It turns out that the U.S. TV stations in the syndication market are short of fresh off-network sitcoms. Laughs are hard to come by.
For decades, local TV stations have counted on off-network sitcom reruns to build strong advertising revenues -- the likes of “Cheers,” “Seinfeld,” and “Modern Family” -- pulling in somewhat young audiences.
But now, all content and effort has transitioned to local TV news content -- a more cost-efficient way for TV stations to operate.
Sony Pictures Television is offering up a new late-night show -- “Channel Surf with Craig Ferguson” -- that reviews comedy content on TV networks of the previous week.
Where have those reruns of network sitcoms with any sort of lineage gone -- those with multiyear episodes under their belt?
The answer -- as it has been for many genres -- is streaming.
Ferguson, who had fronted CBS’ “Late Late Show” from 2005 to 2014, is hoping to reinvent whatever half-hour needs local TV stations have. He believes, according to a press release, that “television is ready for the return of the silly/ funny/ occasional lip-synching puppet format.”
Yes, puppets on late-night TV!
Still, late night has been a tricky thing for syndication -- especially for “talk” shows of sorts.
The last big success was with Arsenio Hall, who in 2013 attempted to revive his earlier success of his late-night talk series (1989-1994). The 2013 effort lasted just one season.
One can imagine that TV stations will increasingly have other needs in key dayparts where with other non-scripted content would seem to find places in TV schedules in the coming years --- in prime time, early prime time and late night, in part where off-network sitcoms ran.
That said, daytime syndication continues to be stable -- filled with afternoon talk and court shows.
Perhaps we can see why major TV station groups continue to invest, buy, or start up, multicast, locally based digital entertainment networks chock full of library and other TV content to make a buck.
Those networks -- seeking carriage on streaming distribution outlets -- seem to be a better approach for TV stations going forward, especially under the banner of growing FAST channels (Free Ad-Supported Television).
But more constraints are coming to video consumers -- in terms of a plethora of TV and streaming choice, all with limited consumer media-time availability.
Can those TV station group-owned channels continue to make an impact? Or, looking near-term, are TV syndication “review” shows of other TV shows the right approach -- just for laughs?

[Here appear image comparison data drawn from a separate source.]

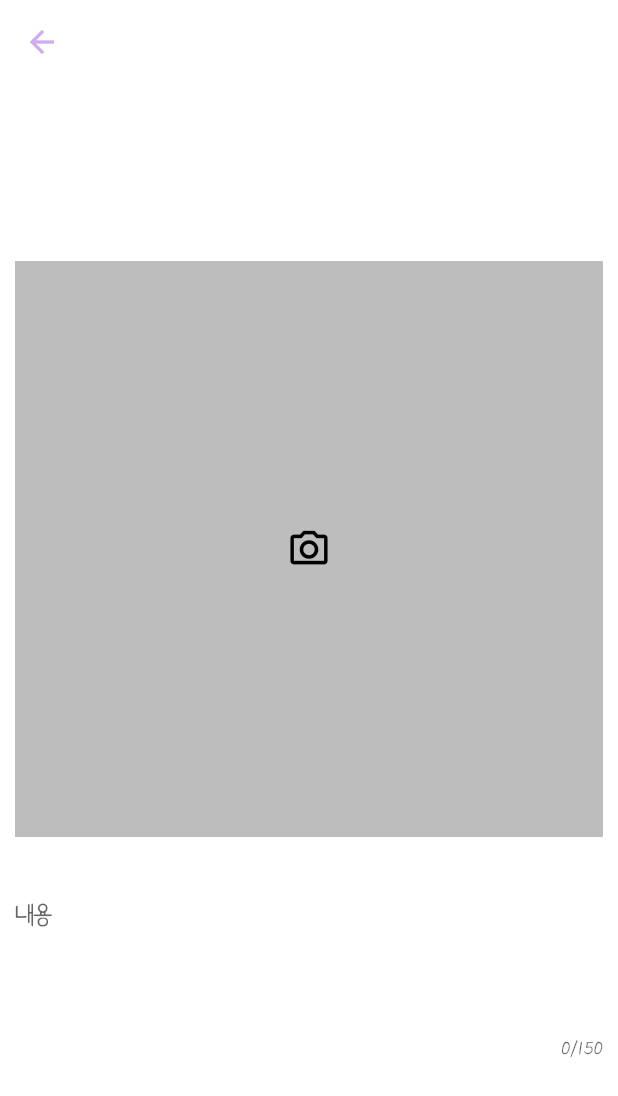
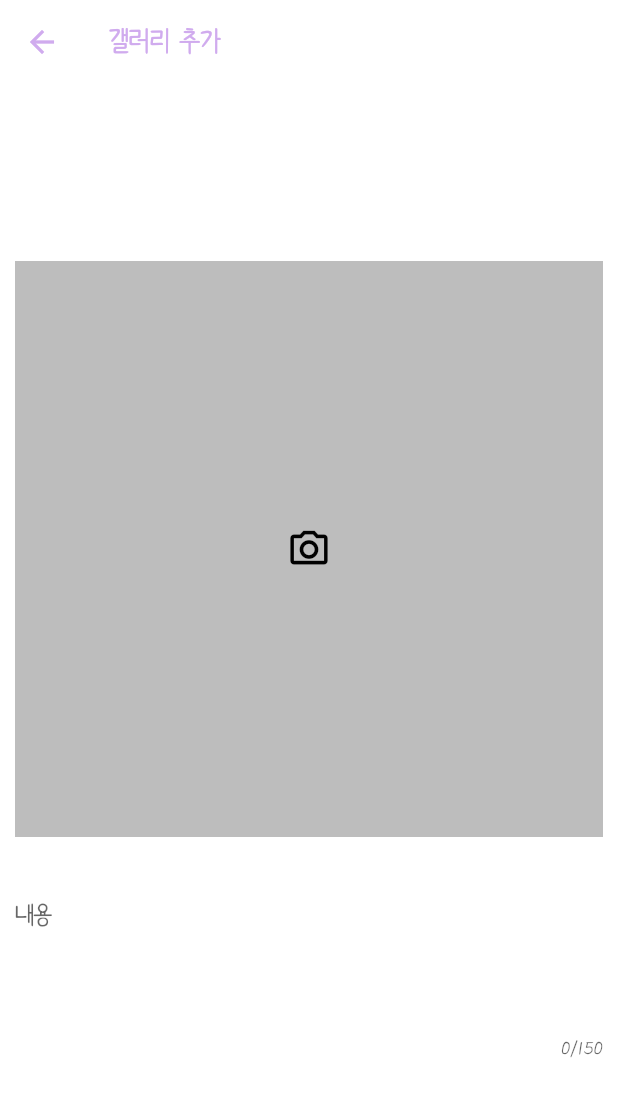
Before and after one commit to KimKyungWon0519/meoery_container, a Flutter app: the AddGalleryPage screen opened by its route, on a phone screen of 412 x 824 dp. Shown: the top 1096 px of the screen. Run offline on Flutter 3.47's test engine with Material 2 defaults, Android fonts, the phone set to English and light mode, and no system bars; our stand-ins replace equatable, flutter_riverpod, go_router, hive, image_picker; accounts and stored records are empty.

Commit message:
FEAT: Add title

```diff
--- a/lib/features/add/presentation/pages/add_gallery_page/add_gallery_page.dart
+++ b/lib/features/add/presentation/pages/add_gallery_page/add_gallery_page.dart
@@ -17,7 +17,9 @@ class AddGalleryPage extends StatelessWidget {
   @override
   Widget build(BuildContext context) {
     return Scaffold(
-      appBar: AppBar(),
+      appBar: AppBar(
+        title: const Text('갤러리 추가'),
+      ),
       body: ScrollConfiguration(
         behavior: NoBehavior(),
         child: SingleChildScrollView(
```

Sounds like Channel Surf is like E! The Soup and also the short live Crazy Talk with Ben Aaron as the host of the show from the 2015-16 season only.